A psychological evaluation is a series of tests and assessments designed to measure and observe a person’s thoughts and behaviors. When the psychologist or therapist has completed the evaluation, they typically make a diagnosis and recommend treatment options. Psychiatrists and general practitioners are also able to diagnose panic disorder through broader mental health evaluations.
CBT is a type of therapy designed to help a person identify destructive behaviors and thought processes. When using CBT, the therapist challenges the person’s thoughts and behaviors and suggests more realistic options as replacements.

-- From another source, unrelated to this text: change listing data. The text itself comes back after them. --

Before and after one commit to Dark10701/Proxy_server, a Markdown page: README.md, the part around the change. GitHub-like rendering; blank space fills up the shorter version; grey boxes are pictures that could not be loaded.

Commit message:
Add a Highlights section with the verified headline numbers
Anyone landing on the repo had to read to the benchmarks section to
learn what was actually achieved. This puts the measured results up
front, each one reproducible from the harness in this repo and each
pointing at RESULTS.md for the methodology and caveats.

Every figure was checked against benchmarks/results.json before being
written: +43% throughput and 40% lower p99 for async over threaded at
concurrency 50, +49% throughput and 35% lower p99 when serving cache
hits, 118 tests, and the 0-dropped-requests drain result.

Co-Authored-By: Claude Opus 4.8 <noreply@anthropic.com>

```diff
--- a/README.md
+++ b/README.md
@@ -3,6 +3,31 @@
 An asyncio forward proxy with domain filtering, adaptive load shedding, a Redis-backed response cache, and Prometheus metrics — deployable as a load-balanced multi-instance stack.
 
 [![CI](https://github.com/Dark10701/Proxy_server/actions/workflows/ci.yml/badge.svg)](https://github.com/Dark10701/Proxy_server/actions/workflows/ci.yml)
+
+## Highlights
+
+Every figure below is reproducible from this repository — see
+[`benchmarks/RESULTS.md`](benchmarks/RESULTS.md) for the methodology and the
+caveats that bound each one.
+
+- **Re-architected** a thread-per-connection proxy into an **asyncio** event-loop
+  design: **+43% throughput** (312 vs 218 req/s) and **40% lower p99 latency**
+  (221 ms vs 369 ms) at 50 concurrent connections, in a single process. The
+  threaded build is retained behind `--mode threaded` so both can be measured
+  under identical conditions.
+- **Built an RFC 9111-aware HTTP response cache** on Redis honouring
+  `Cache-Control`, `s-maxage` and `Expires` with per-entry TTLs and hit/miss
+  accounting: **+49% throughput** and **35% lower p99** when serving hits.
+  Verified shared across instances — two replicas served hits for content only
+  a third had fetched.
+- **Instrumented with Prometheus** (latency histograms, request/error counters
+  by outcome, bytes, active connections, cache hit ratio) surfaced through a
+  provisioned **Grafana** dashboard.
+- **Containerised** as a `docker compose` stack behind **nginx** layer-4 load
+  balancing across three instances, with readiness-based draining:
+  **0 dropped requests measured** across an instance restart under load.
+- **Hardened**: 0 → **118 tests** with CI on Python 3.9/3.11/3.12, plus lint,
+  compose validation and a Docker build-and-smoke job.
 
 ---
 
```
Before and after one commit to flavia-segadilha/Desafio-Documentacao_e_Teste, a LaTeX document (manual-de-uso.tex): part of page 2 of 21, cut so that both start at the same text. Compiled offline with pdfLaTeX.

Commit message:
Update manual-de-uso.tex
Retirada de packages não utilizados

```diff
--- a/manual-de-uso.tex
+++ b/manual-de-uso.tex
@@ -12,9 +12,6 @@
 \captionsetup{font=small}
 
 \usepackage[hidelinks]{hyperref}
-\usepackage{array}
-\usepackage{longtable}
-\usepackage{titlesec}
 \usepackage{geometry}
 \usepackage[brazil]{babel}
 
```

National Institute of Mental Health. Panic disorder. Updated 2016.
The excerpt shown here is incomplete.